#### [EXERCISE REQUIREMENTS]
Pictures stay out; everything else in the listing below is to be restated word for word.

-- Opening Marker --

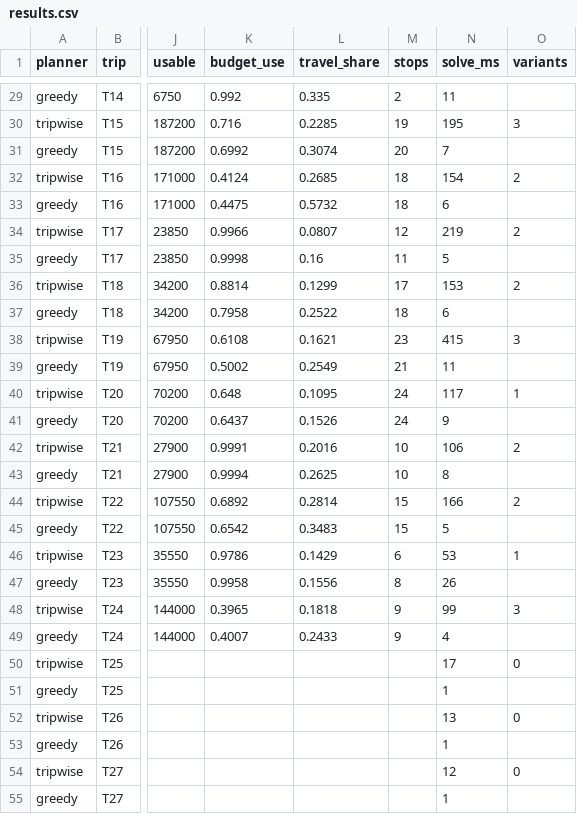
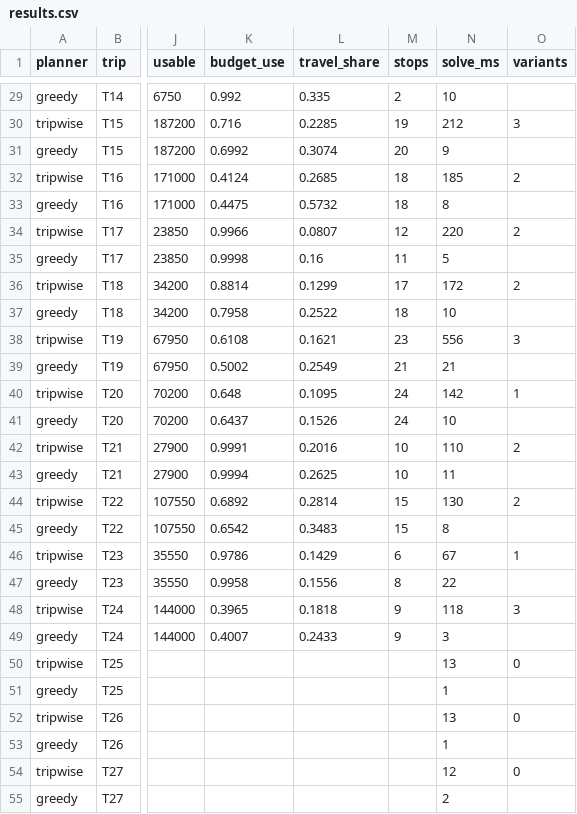
Before and after one commit to lekhyapillarikuppam/Project-4, a CSV file: eval/out/results.csv, drawn as a sheet; only a part is shown, gaps mark what is left out; the diff covers the shown part only; the diff names each change by its address in the sheet, - before the commit and + after, or states it on an @@ line.

```diff
--- a/eval/out/results.csv
+++ b/eval/out/results.csv
-N29 (solve_ms): 11
+N29 (solve_ms): 10
-N30 (solve_ms): 195
+N30 (solve_ms): 212
-N31 (solve_ms): 7
+N31 (solve_ms): 9
-N32 (solve_ms): 154
+N32 (solve_ms): 185
-N33 (solve_ms): 6
+N33 (solve_ms): 8
-N34 (solve_ms): 219
+N34 (solve_ms): 220
-N36 (solve_ms): 153
+N36 (solve_ms): 172
-N37 (solve_ms): 6
+N37 (solve_ms): 10
-N38 (solve_ms): 415
+N38 (solve_ms): 556
-N39 (solve_ms): 11
+N39 (solve_ms): 21
-N40 (solve_ms): 117
+N40 (solve_ms): 142
-N41 (solve_ms): 9
+N41 (solve_ms): 10
-N42 (solve_ms): 106
+N42 (solve_ms): 110
-N43 (solve_ms): 8
+N43 (solve_ms): 11
-N44 (solve_ms): 166
+N44 (solve_ms): 130
-N45 (solve_ms): 5
+N45 (solve_ms): 8
-N46 (solve_ms): 53
+N46 (solve_ms): 67
-N47 (solve_ms): 26
+N47 (solve_ms): 22
-N48 (solve_ms): 99
+N48 (solve_ms): 118
-N49 (solve_ms): 4
+N49 (solve_ms): 3
-N50 (solve_ms): 17
+N50 (solve_ms): 13
-N55 (solve_ms): 1
+N55 (solve_ms): 2
```
Also changed, not shown: 10 added rows and 28 edited cells elsewhere in this file, 7 other files.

-- Closing Marker --

#### [COMPLETED EXERCISE]
Before and after one commit to lekhyapillarikuppam/Project-4, a CSV file: eval/out/results.csv, drawn as a sheet; only a part is shown, gaps mark what is left out; the diff covers the shown part only; the diff names each change by its address in the sheet, - before the commit and + after, or states it on an @@ line.

```diff
--- a/eval/out/results.csv
+++ b/eval/out/results.csv
-N29 (solve_ms): 11
+N29 (solve_ms): 10
-N30 (solve_ms): 195
+N30 (solve_ms): 212
-N31 (solve_ms): 7
+N31 (solve_ms): 9
-N32 (solve_ms): 154
+N32 (solve_ms): 185
-N33 (solve_ms): 6
+N33 (solve_ms): 8
-N34 (solve_ms): 219
+N34 (solve_ms): 220
-N36 (solve_ms): 153
+N36 (solve_ms): 172
-N37 (solve_ms): 6
+N37 (solve_ms): 10
-N38 (solve_ms): 415
+N38 (solve_ms): 556
-N39 (solve_ms): 11
+N39 (solve_ms): 21
-N40 (solve_ms): 117
+N40 (solve_ms): 142
-N41 (solve_ms): 9
+N41 (solve_ms): 10
-N42 (solve_ms): 106
+N42 (solve_ms): 110
-N43 (solve_ms): 8
+N43 (solve_ms): 11
-N44 (solve_ms): 166
+N44 (solve_ms): 130
-N45 (solve_ms): 5
+N45 (solve_ms): 8
-N46 (solve_ms): 53
+N46 (solve_ms): 67
-N47 (solve_ms): 26
+N47 (solve_ms): 22
-N48 (solve_ms): 99
+N48 (solve_ms): 118
-N49 (solve_ms): 4
+N49 (solve_ms): 3
-N50 (solve_ms): 17
+N50 (solve_ms): 13
-N55 (solve_ms): 1
+N55 (solve_ms): 2
```
Also changed, not shown: 10 added rows and 28 edited cells elsewhere in this file, 7 other files.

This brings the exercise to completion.